MATERIAL PROVIDED Block Start

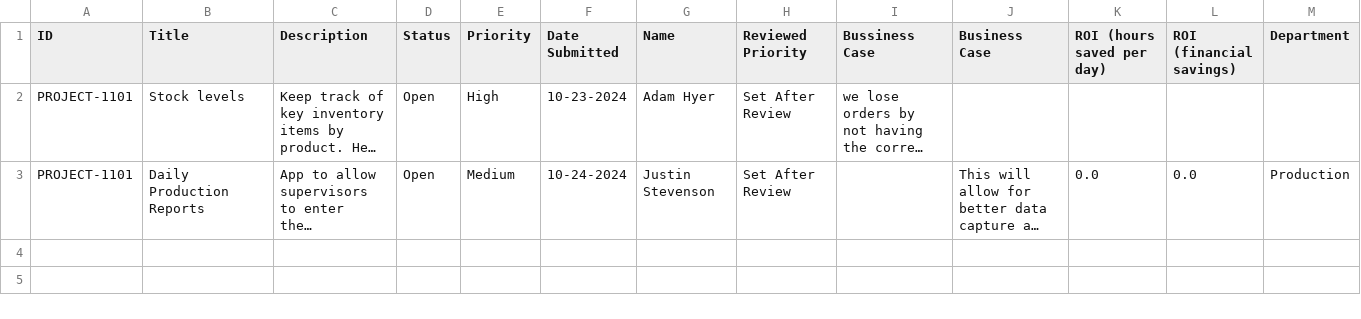
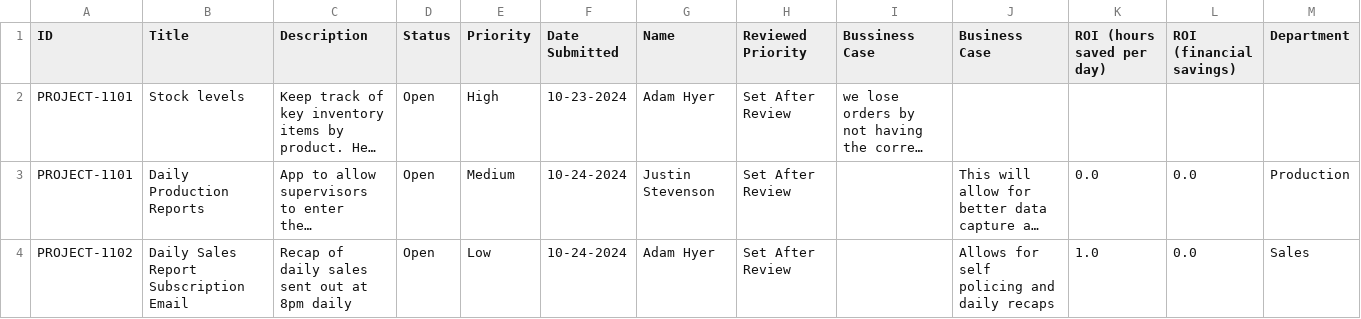
Before and after one commit to Jstevenson3434/ProjectTicket, a CSV file: Data.csv, drawn as a sheet; long unchanged cells end in …; the diff names each change by its address in the sheet, - before the commit and + after, or states it on an @@ line.

Commit message:
Update Project_Ticket.csv

```diff
--- a/Data.csv
+++ b/Data.csv
+row 4: PROJECT-1102 | Daily Sales Report Subscription Email | Recap of daily sales sent out at 8pm daily | Open | Low | 10-24-2024 | Adam Hyer | Set After Review |  | Allows for self policing and daily recaps | 1.0 | 0.0 | Sales
```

MATERIAL PROVIDED Block End

PROBLEM STATEMENT.
Pick each line holding "Data" out of the entries above and return it.

REPLY TO THE TASK.
Before and after one commit to Jstevenson3434/ProjectTicket, a CSV file: Data.csv, drawn as a sheet; long unchanged cells end in …; the diff names each change by its address in the sheet, - before the commit and + after, or states it on an @@ line.
--- a/Data.csv
+++ b/Data.csv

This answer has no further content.